The National Journal's Reid Wilson thinks a schism alread present within the GOP will widen and possibly break wide open. He postulates that the base will turn away from any "establishment candidate" put forth by the party.
The anger within the activist class has already caused political casualties, from Utah's Bob Bennett to Indiana's Richard Lugar. It has also forced incumbent Republicans to change their tune, in hopes of avoiding the same fate. Senate Minority Leader Mitch McConnell, the picture of the Republican establishment, has hired Rep. Ron Paul's campaign manager — one of the party's best field operatives, to be sure, but one who brings tea party credibility to a candidate clearly worried about his right flank in the meantime. Aides to Sen. Lamar Alexander have polled Tennessee's Republican voters several times, and they are notably relieved every time Alexander scores high approval ratings there. In the House, the most conservative wing of the Republican conference has gone from occupying the fringes with little influence to dominating the party's agenda.
If Republicans do lurch to the right, history suggests they will be vindicated in the near-term. The mid-term election under a second-term president is typically disastrous for the incumbent party as the six-year itch takes effect. Even if Republicans can't win back the Senate this year, their chances against the Democrats swept in by the Obama wave in 2008 will be strong.

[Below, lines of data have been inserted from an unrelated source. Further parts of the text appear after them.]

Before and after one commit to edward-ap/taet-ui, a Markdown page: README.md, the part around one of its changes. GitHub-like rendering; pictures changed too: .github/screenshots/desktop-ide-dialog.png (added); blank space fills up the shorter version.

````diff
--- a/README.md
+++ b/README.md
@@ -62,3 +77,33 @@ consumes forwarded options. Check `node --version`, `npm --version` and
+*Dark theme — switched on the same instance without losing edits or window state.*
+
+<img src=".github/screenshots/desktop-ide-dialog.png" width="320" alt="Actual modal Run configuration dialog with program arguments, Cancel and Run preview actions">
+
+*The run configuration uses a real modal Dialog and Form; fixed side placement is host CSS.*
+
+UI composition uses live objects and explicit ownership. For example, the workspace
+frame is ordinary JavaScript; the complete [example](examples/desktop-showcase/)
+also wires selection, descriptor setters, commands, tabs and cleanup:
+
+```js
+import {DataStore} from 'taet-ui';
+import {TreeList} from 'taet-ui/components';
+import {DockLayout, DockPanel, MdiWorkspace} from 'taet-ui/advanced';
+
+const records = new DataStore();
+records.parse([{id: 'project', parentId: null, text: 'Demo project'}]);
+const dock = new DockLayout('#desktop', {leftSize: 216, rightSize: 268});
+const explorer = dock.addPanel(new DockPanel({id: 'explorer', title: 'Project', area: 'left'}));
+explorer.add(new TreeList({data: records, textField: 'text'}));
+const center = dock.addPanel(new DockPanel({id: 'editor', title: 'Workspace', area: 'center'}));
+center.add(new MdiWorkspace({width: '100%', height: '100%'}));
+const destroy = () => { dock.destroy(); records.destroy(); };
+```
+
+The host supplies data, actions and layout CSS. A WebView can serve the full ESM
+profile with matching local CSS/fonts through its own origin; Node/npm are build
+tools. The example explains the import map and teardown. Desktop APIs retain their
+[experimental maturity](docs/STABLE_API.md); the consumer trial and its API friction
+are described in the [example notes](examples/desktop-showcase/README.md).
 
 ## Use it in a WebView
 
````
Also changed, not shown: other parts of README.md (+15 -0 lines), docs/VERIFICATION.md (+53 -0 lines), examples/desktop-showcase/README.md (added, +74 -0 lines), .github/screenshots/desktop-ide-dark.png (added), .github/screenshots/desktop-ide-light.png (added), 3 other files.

By 2016, Republicans searching for a presidential nominee may incorporate two lessons from the previous two election cycles into their decision: 2012 will hint that moderates unable to articulate the most conservative vision can't win nationally, and 2014 will show conservatives can win. That would seem to buoy any of the more conservative candidates who might run for president — and Rick Santorum has already shown up in Iowa twice since dropping out of the presidential race to campaign for other Republican causes.